I therefore find it perplexing that today, UP is being tagged as a nucleus of communist recruitment. It's puzzling because, as a teacher, I could actually quote Marx or Lenin in my classes and even discuss and photocopy PSR (Philippine Society and Revolution) at the Shopping Center openly (before it was razed by fire), without being labeled as communist. I could proclaim proudly that I was a God-denying dialectical materialist in my classes without being called to the office of my Department Chair to explain why I was indoctrinating my students or bestowing 1.0 grades for my “communist” converts! 

In my 25 years of teaching in the University, I can say that indoctrination is alien to UP's culture. When students do not like their teachers or subjects, either the students drop from their classes, or they become recalcitrant and resist the ideas of their teachers. Students come to the University not as blank slates. They already have compacted convictions – remaining Christian to the end of their life being the most resolute one. And I guess this is the culture of UP that we delight in as an academic community. We can argue endlessly about God, but our students remain steadfast to their faith. We can intensely debate the evils of capitalism, yet our students still get swallowed up by giant corporations. 

Only an outsider who has never been immersed in this culture could accuse certain UP faculty of indoctrinating their students, forcing them to become dogmatic ideologues. Many students would even tell you that they enjoyed feigning as “communists” during their stay in the University even if they ended up as CEOs of business conglomerates. Others have joined the government bureaucracy, and yet others have remained activists to the very end.

They will tell you that the education they imbibed from UP made them socially responsible, politically informed, and partial towards those whose rights are trampled. And that is not communism. That’s is simply what UP is and will always will be. Ultimately, that is the kind of education that we, members and graduates of UP, are defending unashamedly, and will fight for to the end. –

Gerardo Lanuza, PhD teaches at the Department of Sociology, University of the Philippines-Diliman.

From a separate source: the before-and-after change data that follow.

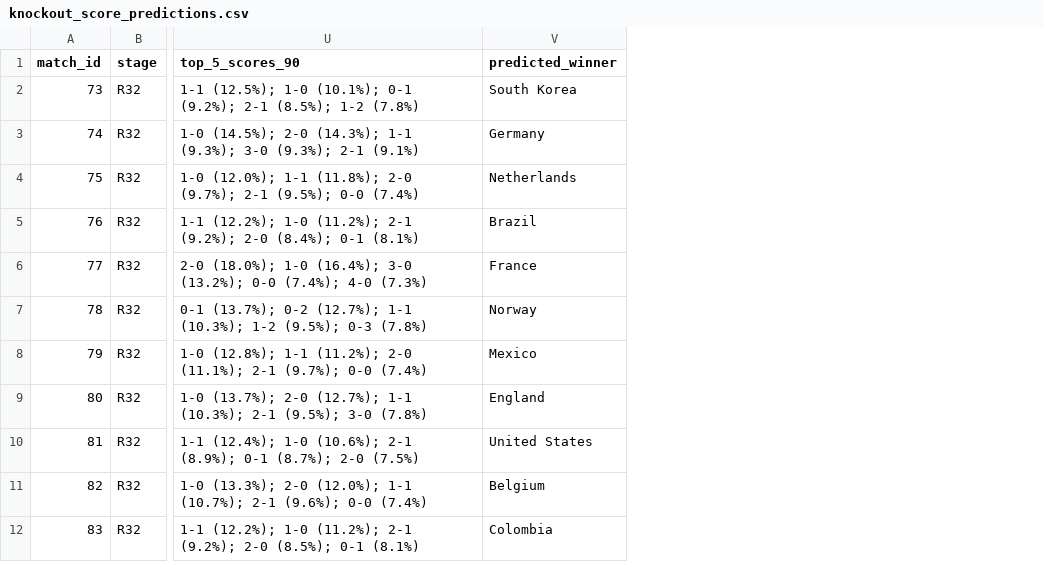
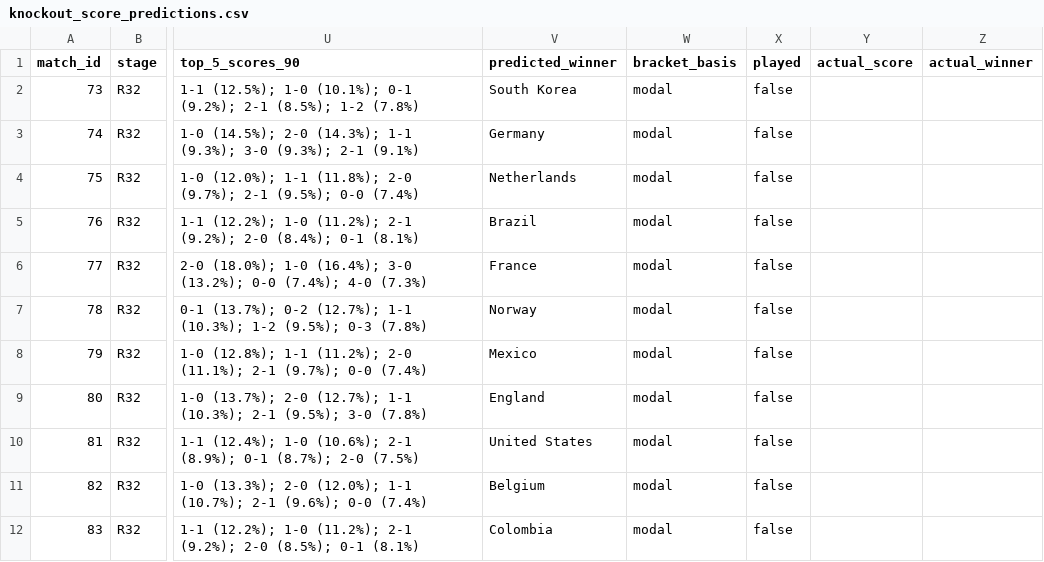
Before and after one commit to recommend-games/blog, a CSV file: experiments/world_cup_2026/outputs/conditional/knockout_score_predictions.csv, drawn as a sheet; only a part is shown, gaps mark what is left out; the diff names each change by its address in the sheet, - before the commit and + after, or states it on an @@ line.

```diff
--- a/experiments/world_cup_2026/outputs/conditional/knockout_score_predictions.csv
+++ b/experiments/world_cup_2026/outputs/conditional/knockout_score_predictions.csv
+column W (bracket_basis), rows 2-12: all modal
+column X (played), rows 2-12: all false
+column Y (actual_score), empty
+column Z (actual_winner), empty
```
Also changed, not shown: 2 other files.
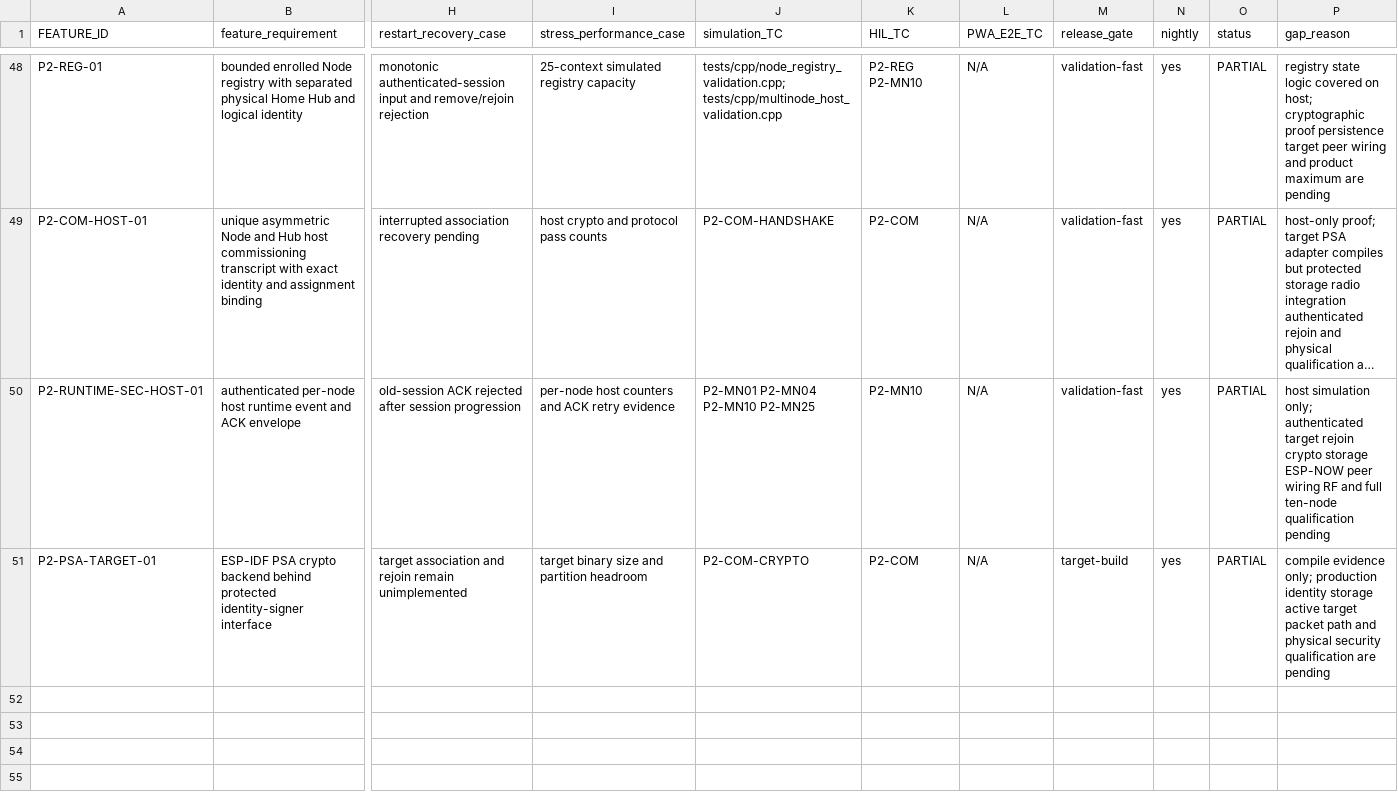
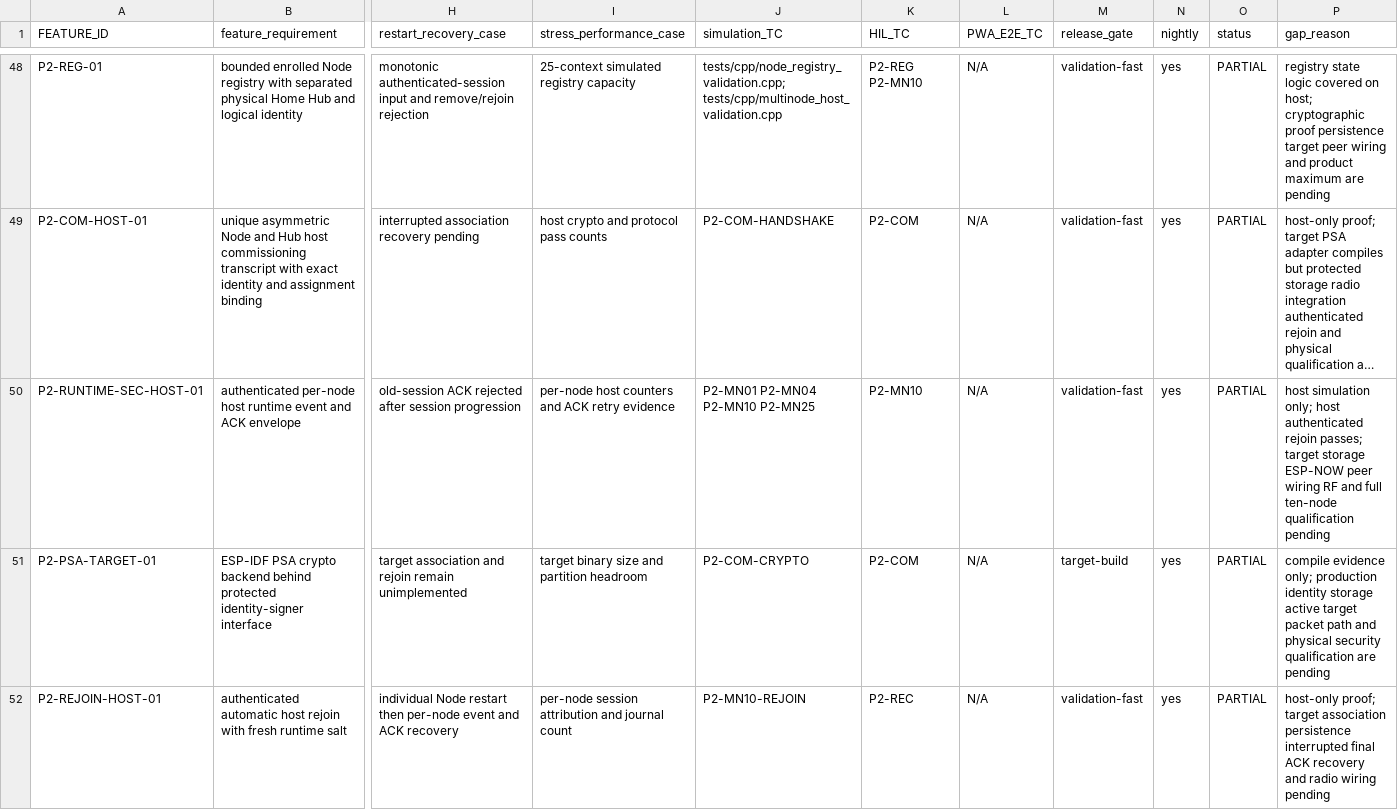
Before and after one commit to udaybhan200683/Ghar_sajag, a CSV file: docs/validation/MASTER_TRACEABILITY.csv, drawn as a sheet; only a part is shown, gaps mark what is left out; long unchanged cells end in …; rows hold the shown columns only; the diff names each change by its address in the sheet, - before the commit and + after, or states it on an @@ line.

Commit message:
Add authenticated Phase-2 Node rejoin foundation

```diff
--- a/docs/validation/MASTER_TRACEABILITY.csv
+++ b/docs/validation/MASTER_TRACEABILITY.csv
-P50 (gap_reason): …simulation only; authenticated target rejoin crypto storage ESP-NOW…
+P50 (gap_reason): …simulation only; host authenticated rejoin passes; target storage ESP-NOW…
+row 52: P2-REJOIN-HOST-01 | authenticated automatic host rejoin with fresh runtime salt | individual Node restart then per-node event and ACK recovery | per-node session attribution and journal count | P2-MN10-REJOIN | P2-REC | N/A | validation-fast | yes | PARTIAL | host-only proof; target association persistence interrupted final ACK recovery and radio wiring pending
```
Also changed, not shown: 12 other files.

He is the chairperson of the Congress of Teachers and Educators for Nationalism and Democracy-University of the Philippines or CONTEND-UP, an organization of activist teachers. Contact information: